• _DATASET RECORDS_
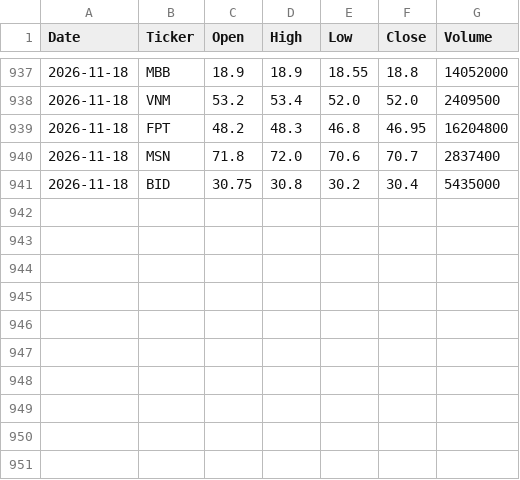
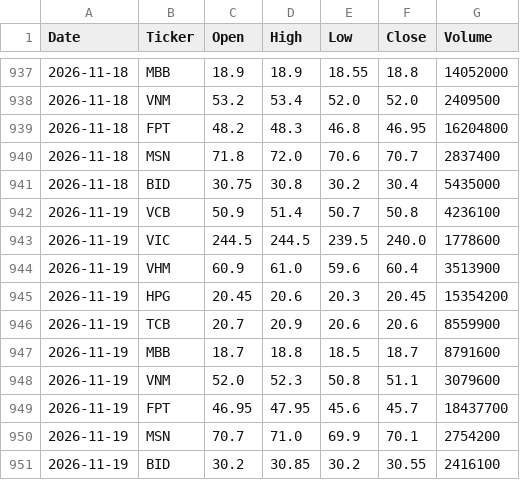
Before and after one commit to phanmytien83/vn-stock-data, a CSV file: data/stock_data.csv, drawn as a sheet; only a part is shown, gaps mark what is left out; the diff names each change by its address in the sheet, - before the commit and + after, or states it on an @@ line.

```diff
--- a/data/stock_data.csv
+++ b/data/stock_data.csv
+row 942: 2026-11-19 | VCB | 50.9 | 51.4 | 50.7 | 50.8 | 4236100
+row 943: 2026-11-19 | VIC | 244.5 | 244.5 | 239.5 | 240.0 | 1778600
+row 944: 2026-11-19 | VHM | 60.9 | 61.0 | 59.6 | 60.4 | 3513900
+row 945: 2026-11-19 | HPG | 20.45 | 20.6 | 20.3 | 20.45 | 15354200
+row 946: 2026-11-19 | TCB | 20.7 | 20.9 | 20.6 | 20.6 | 8559900
+row 947: 2026-11-19 | MBB | 18.7 | 18.8 | 18.5 | 18.7 | 8791600
+row 948: 2026-11-19 | VNM | 52.0 | 52.3 | 50.8 | 51.1 | 3079600
+row 949: 2026-11-19 | FPT | 46.95 | 47.95 | 45.6 | 45.7 | 18437700
+row 950: 2026-11-19 | MSN | 70.7 | 71.0 | 69.9 | 70.1 | 2754200
+row 951: 2026-11-19 | BID | 30.2 | 30.85 | 30.2 | 30.55 | 2416100
```
Also changed, not shown: 1 other file.
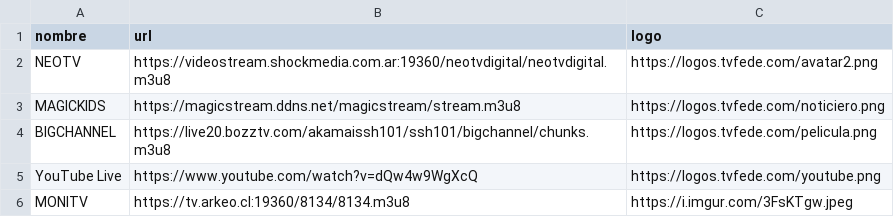
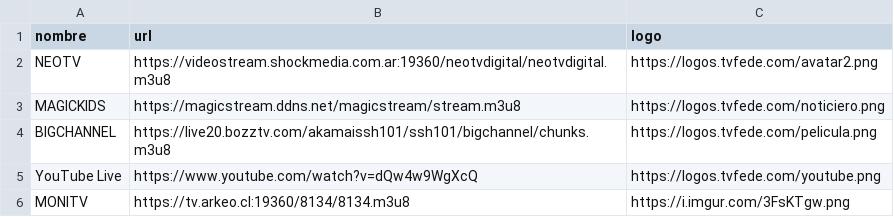
Before and after one commit to itptvfede/peliculas-m3u, a CSV file: peliculas.csv, drawn as a sheet.

Commit message:
Update peliculas.csv

```diff
--- a/peliculas.csv
+++ b/peliculas.csv
@@ -5,2 +5,2 @@ BIGCHANNEL,https://live20.bozztv.com/akamaissh101/ssh101/bigchannel/chunks.m3u8,
 YouTube Live,https://www.youtube.com/watch?v=dQw4w9WgXcQ,https://logos.tvfede.com/youtube.png
-MONITV,https://tv.arkeo.cl:19360/8134/8134.m3u8,https://i.imgur.com/3FsKTgw.jpeg
+MONITV,https://tv.arkeo.cl:19360/8134/8134.m3u8,https://i.imgur.com/3FsKTgw.png
```
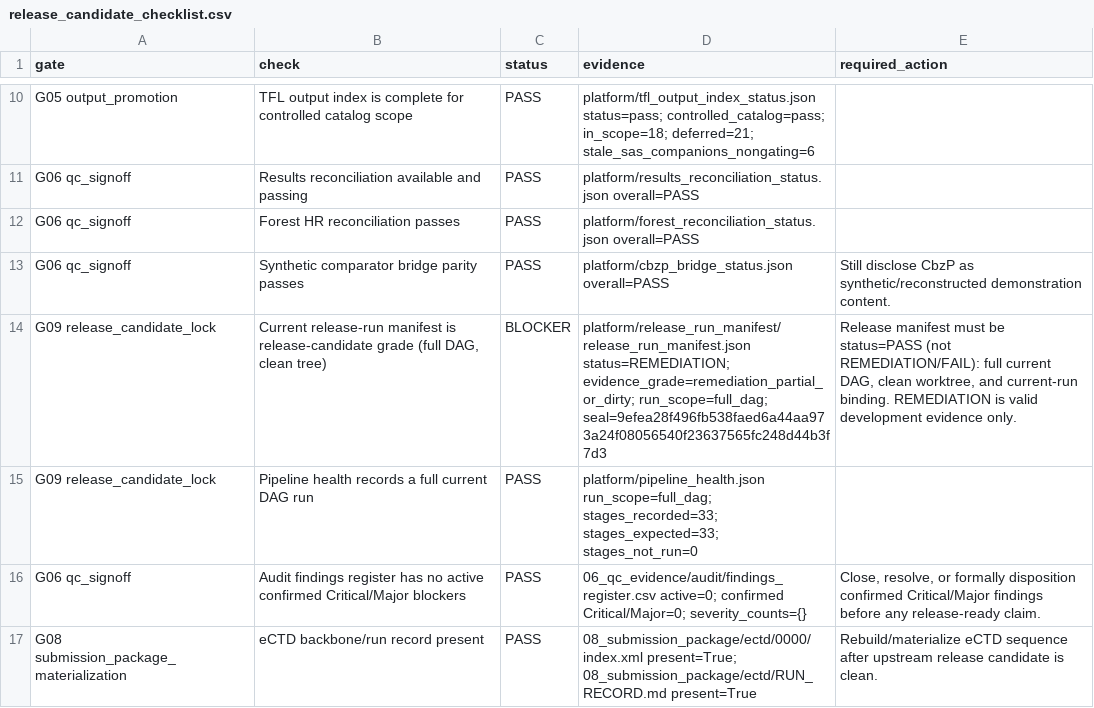
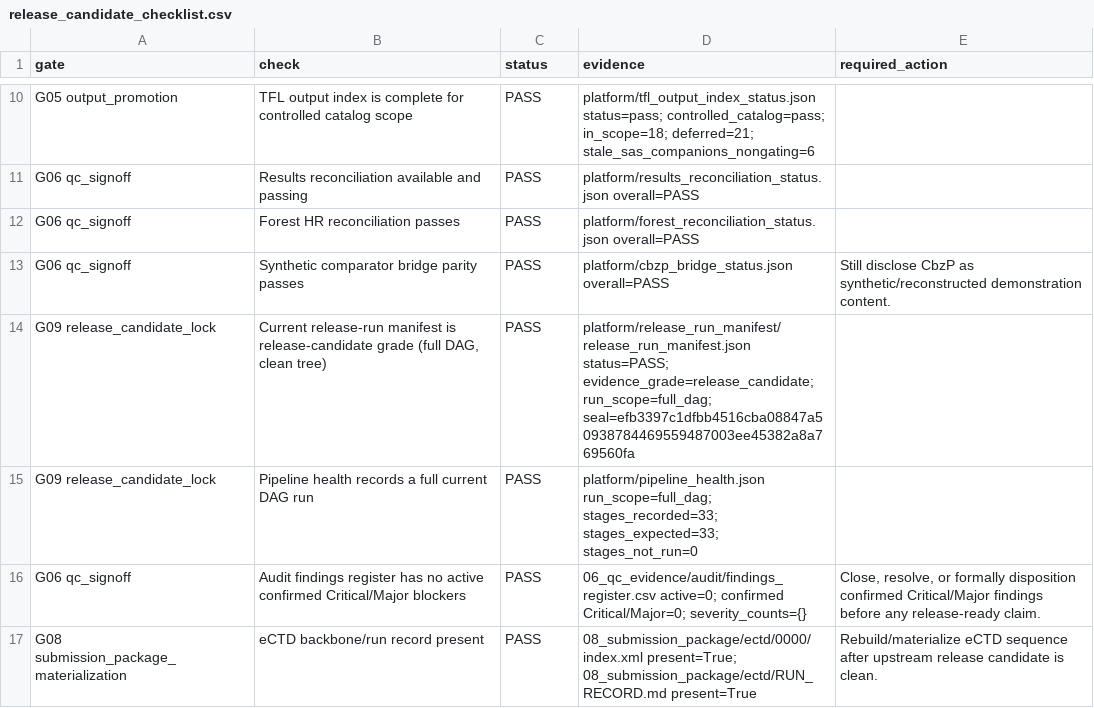
Before and after one commit to antonybevan/TROPIC_sanofi, a CSV file: platform/release_candidate/release_candidate_checklist.csv, drawn as a sheet; only a part is shown, gaps mark what is left out.

Commit message:
chore(release): phase-2 seal after G00/G02/G07 promotion
Rebind release-run and candidate seals under full_dag with 33 stages;
orchestrator gate map is pass (no document-only G00/G02/G07 gap).

```diff
--- a/platform/release_candidate/release_candidate_checklist.csv
+++ b/platform/release_candidate/release_candidate_checklist.csv
@@ -13,3 +13,3 @@ G06 qc_signoff,Forest HR reconciliation passes,PASS,platform/forest_reconciliati
 G06 qc_signoff,Synthetic comparator bridge parity passes,PASS,platform/cbzp_bridge_status.json overall=PASS,Still disclose CbzP as synthetic/reconstructed demonstration content.
-G09 release_candidate_lock,"Current release-run manifest is release-candidate grade (full DAG, clean tree)",BLOCKER,platform/release_run_manifest/release_run_manifest.json status=REMEDIATION; evidence_grade=remediation_partial_or_dirty; run_scope=full_dag; seal=9efea28f496fb538faed6a44aa973a24f08056540f23637565fc248d44b3f7d3,"Release manifest must be status=PASS (not REMEDIATION/FAIL): full current DAG, clean worktree, and current-run binding. REMEDIATION is valid development evidence only."
+G09 release_candidate_lock,"Current release-run manifest is release-candidate grade (full DAG, clean tree)",PASS,platform/release_run_manifest/release_run_manifest.json status=PASS; evidence_grade=release_candidate; run_scope=full_dag; seal=efb3397c1dfbb4516cba08847a50938784469559487003ee45382a8a769560fa,
 G09 release_candidate_lock,Pipeline health records a full current DAG run,PASS,platform/pipeline_health.json run_scope=full_dag; stages_recorded=33; stages_expected=33; stages_not_run=0,
```
Also changed, not shown: 7 other files.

• _REQUIRED ACTION_
Reproduce, word for word, everything in the listing above except the pictures.

• _REPLY TO THE TASK_
Before and after one commit to phanmytien83/vn-stock-data, a CSV file: data/stock_data.csv, drawn as a sheet; only a part is shown, gaps mark what is left out; the diff names each change by its address in the sheet, - before the commit and + after, or states it on an @@ line.

```diff
--- a/data/stock_data.csv
+++ b/data/stock_data.csv
+row 942: 2026-11-19 | VCB | 50.9 | 51.4 | 50.7 | 50.8 | 4236100
+row 943: 2026-11-19 | VIC | 244.5 | 244.5 | 239.5 | 240.0 | 1778600
+row 944: 2026-11-19 | VHM | 60.9 | 61.0 | 59.6 | 60.4 | 3513900
+row 945: 2026-11-19 | HPG | 20.45 | 20.6 | 20.3 | 20.45 | 15354200
+row 946: 2026-11-19 | TCB | 20.7 | 20.9 | 20.6 | 20.6 | 8559900
+row 947: 2026-11-19 | MBB | 18.7 | 18.8 | 18.5 | 18.7 | 8791600
+row 948: 2026-11-19 | VNM | 52.0 | 52.3 | 50.8 | 51.1 | 3079600
+row 949: 2026-11-19 | FPT | 46.95 | 47.95 | 45.6 | 45.7 | 18437700
+row 950: 2026-11-19 | MSN | 70.7 | 71.0 | 69.9 | 70.1 | 2754200
+row 951: 2026-11-19 | BID | 30.2 | 30.85 | 30.2 | 30.55 | 2416100
```
Also changed, not shown: 1 other file.
Before and after one commit to itptvfede/peliculas-m3u, a CSV file: peliculas.csv, drawn as a sheet.

Commit message:
Update peliculas.csv

```diff
--- a/peliculas.csv
+++ b/peliculas.csv
@@ -5,2 +5,2 @@ BIGCHANNEL,https://live20.bozztv.com/akamaissh101/ssh101/bigchannel/chunks.m3u8,
 YouTube Live,https://www.youtube.com/watch?v=dQw4w9WgXcQ,https://logos.tvfede.com/youtube.png
-MONITV,https://tv.arkeo.cl:19360/8134/8134.m3u8,https://i.imgur.com/3FsKTgw.jpeg
+MONITV,https://tv.arkeo.cl:19360/8134/8134.m3u8,https://i.imgur.com/3FsKTgw.png
```
Before and after one commit to antonybevan/TROPIC_sanofi, a CSV file: platform/release_candidate/release_candidate_checklist.csv, drawn as a sheet; only a part is shown, gaps mark what is left out.

Commit message:
chore(release): phase-2 seal after G00/G02/G07 promotion
Rebind release-run and candidate seals under full_dag with 33 stages;
orchestrator gate map is pass (no document-only G00/G02/G07 gap).

```diff
--- a/platform/release_candidate/release_candidate_checklist.csv
+++ b/platform/release_candidate/release_candidate_checklist.csv
@@ -13,3 +13,3 @@ G06 qc_signoff,Forest HR reconciliation passes,PASS,platform/forest_reconciliati
 G06 qc_signoff,Synthetic comparator bridge parity passes,PASS,platform/cbzp_bridge_status.json overall=PASS,Still disclose CbzP as synthetic/reconstructed demonstration content.
-G09 release_candidate_lock,"Current release-run manifest is release-candidate grade (full DAG, clean tree)",BLOCKER,platform/release_run_manifest/release_run_manifest.json status=REMEDIATION; evidence_grade=remediation_partial_or_dirty; run_scope=full_dag; seal=9efea28f496fb538faed6a44aa973a24f08056540f23637565fc248d44b3f7d3,"Release manifest must be status=PASS (not REMEDIATION/FAIL): full current DAG, clean worktree, and current-run binding. REMEDIATION is valid development evidence only."
+G09 release_candidate_lock,"Current release-run manifest is release-candidate grade (full DAG, clean tree)",PASS,platform/release_run_manifest/release_run_manifest.json status=PASS; evidence_grade=release_candidate; run_scope=full_dag; seal=efb3397c1dfbb4516cba08847a50938784469559487003ee45382a8a769560fa,
 G09 release_candidate_lock,Pipeline health records a full current DAG run,PASS,platform/pipeline_health.json run_scope=full_dag; stages_recorded=33; stages_expected=33; stages_not_run=0,
```
Also changed, not shown: 7 other files.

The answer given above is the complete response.